The question floating around many metro school districts is whether online learning opportunities will continue in the 2021-22 school year if in-person learning is available full-time in the fall.
The answer is 'unlikely' in Eastern Carver County Schools.
That is after more than 2,600 responses from district families resulted in less than 200 commitments in grades Pre-K through 11.
"All of our families have experienced (Online Learning Academy), Distance Learning 2.0, and we still don't have a high level of commitment. There is an extremely high value from our community with in-person learning at all levels," said Chris Hentges, District 112 Leader of Personalized Learning: Digital Services, at a March 15 school board meeting.
Superintendent Lisa Sayles-Adams tasked Hentges and his team to not only survey every district family, but to build what an online model may look like at all three levels, elementary, middle school and secondary, and analyze the findings and see where trends were developing.
"All we heard was everyone wanted this. Districts are racing to do it. Instead, they went out and really found out," Sayles-Adams said, about Hentges and his team. "Looking at the data, it shows something different. We wanted to make sure we didn't miss an opportunity."
In total, 2,648 responses were received, along with dialogue and feedback from all building administrators.
"As we analyzed the data and the feedback, what we were really looking for is the number of students that would commit if we were to offer. K-8, specifically, or high school. As we thought about those commitments, we had to make sure we could create a cost-neutral staffing plan in a sustainable program. Not something we run for one year and cut, but something we could establish from a long-term perspective," Hentges said.
The three critical goals for the Online Learning Academy for the current school year were:
- Create a relevant and rigorous academic program.
- To have high expectations for student learning.
- Have high levels of engagement for learning.
"These are three areas where we have spent a lot of time throughout the course of this year working with teachers, working with students, and working with our families," Hentges said.
COMMITMENT LEVEL LOW
So, what were the findings?
Currently, OLA for elementary students is treated like a ninth elementary building. Schedules are separate from in-person learners. Jay Woller, principal at East Union Elementary, and Hentges, have provided administrative oversight.
Of the 4,165 students currently in grades pre-K through fourth grade, 1,845 surveys responded with "no interest" in online learning. The commitment number was just 40, or 0.9%.
At the district's three middle schools, online classes are embedded into the middle school schedule, and like elementary, there is a balance of synchronous and asynchronous.
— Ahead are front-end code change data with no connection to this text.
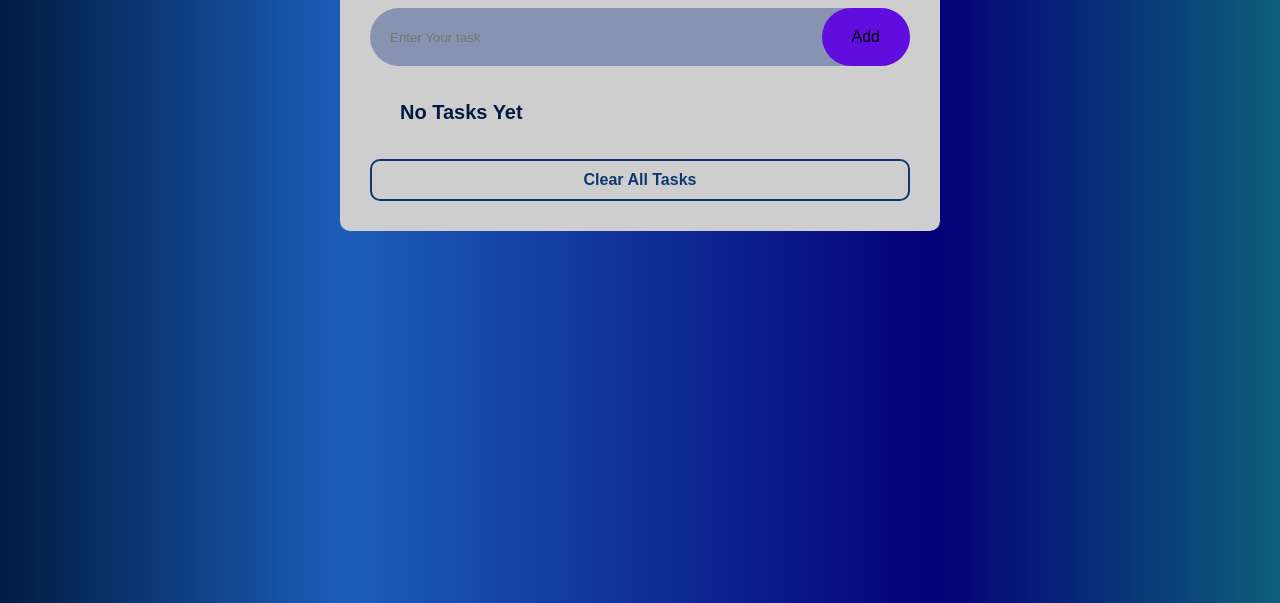
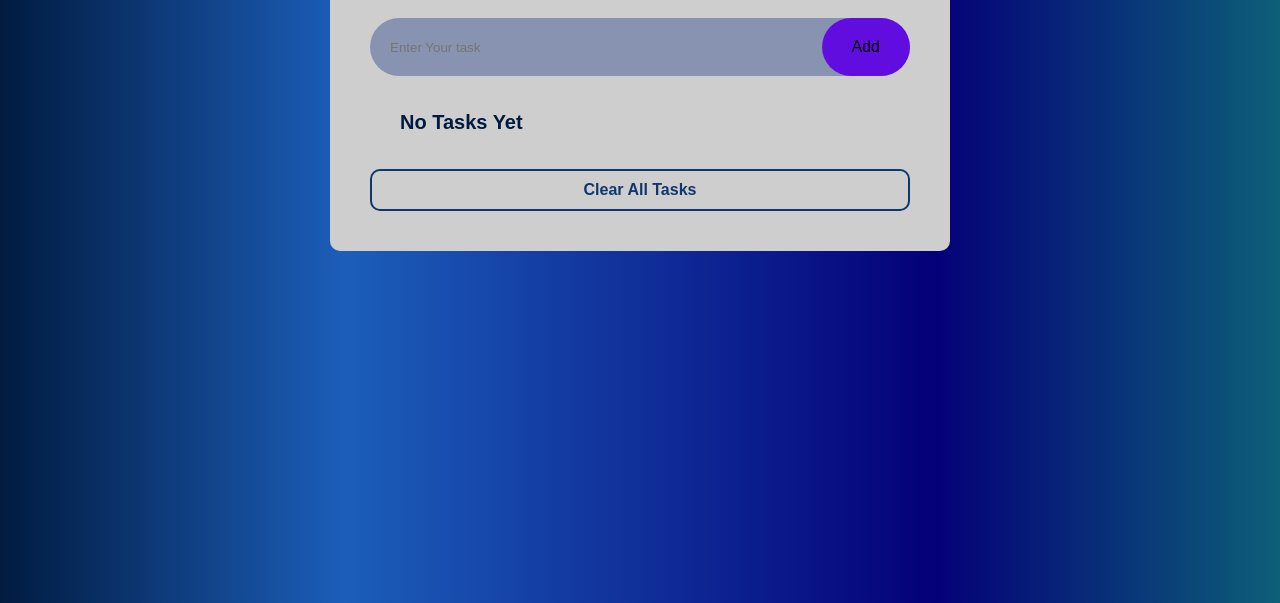
Before and after one commit to Aditya-Agni/Vanilla-js-todo, a plain HTML site: page index.html in a window 1280 px wide. Shown: the part 197-800 px from the top of the page. Drawn offline with Linux system fonts and the light colour scheme.

Commit message:
Update style.css

```diff
--- a/style.css
+++ b/style.css
@@ -13,10 +13,10 @@ main{
     /* width: min(540px, 90%); */
     /* max-width: 40px; */
     background:#cfcece;
-    padding:clamp(15px, 5vw, 30px);   /* padding:10px; */
+    padding:clamp(15px, 5vw, 40px);   /* padding:10px; */
     border-radius: 10px;
     margin: 50px auto 0px;
-    width:clamp(300px, 90%, 540px)
+    width:clamp(0px, 98%, 540px)
 }
 
 .inputtask{
```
Students have full schedule of online classes with the three buildings working together on enrollment and staffing.
Because of this, a student may have a teacher, or may be classmates, with anyone from the three middle schools.
Of the 1,996 students currently in grades five through seven, 818 responses said "no interest," while only 36 students, or 1.7%, would commit.
That led Hentges and his team to decide that because of a lack of future sustainability, and there being no cost-neutral plan, ECCS will not explore an Online Learning Academy option for 2021-22 for grades kindergarten through eighth grade.
While numbers were similar with students in grades eight through 11 — just 120 commits among 3,033 students with 723 "no interest" responses — the district will continue to offer online learning in core classes for juniors and seniors.
Currently, those courses are English 12 and 11, Human Geography, Economics, U.S. Government, Advanced Algebra and Trigonometry and, at this time, Biology.
"Talking with other school districts, Eden Prairie, Minnetonka, Shakopee, Bloomington, some have established programs, others are looking to establish online courses. The common theme is that they want to focus on senior and junior year core classes," Hentges said.
If enough students are not interested in a class, it will not be offered, Hentges said.
"Some of our next steps are communicating with students the course offerings that will go online. ... We will be working with the teachers that will be teaching these classes this spring on further development of course design, professional development, assessment work, engagement, and learning. Really, it's using the ECCS online learning standards and framework we built over the summer, that we have integrated into our work this year, as the foundation of that work," Hentges said.
Fred Breg, school board member and retired teacher, commented on the results.
"This is the new and shiny thing. Some of us are instinctively attracted to something shiny. Maybe they found out with everything that was going on this year that the new and shiny isn't as good as having the old guy, or young lady, standing in the room and working with them in an individual basis," he said.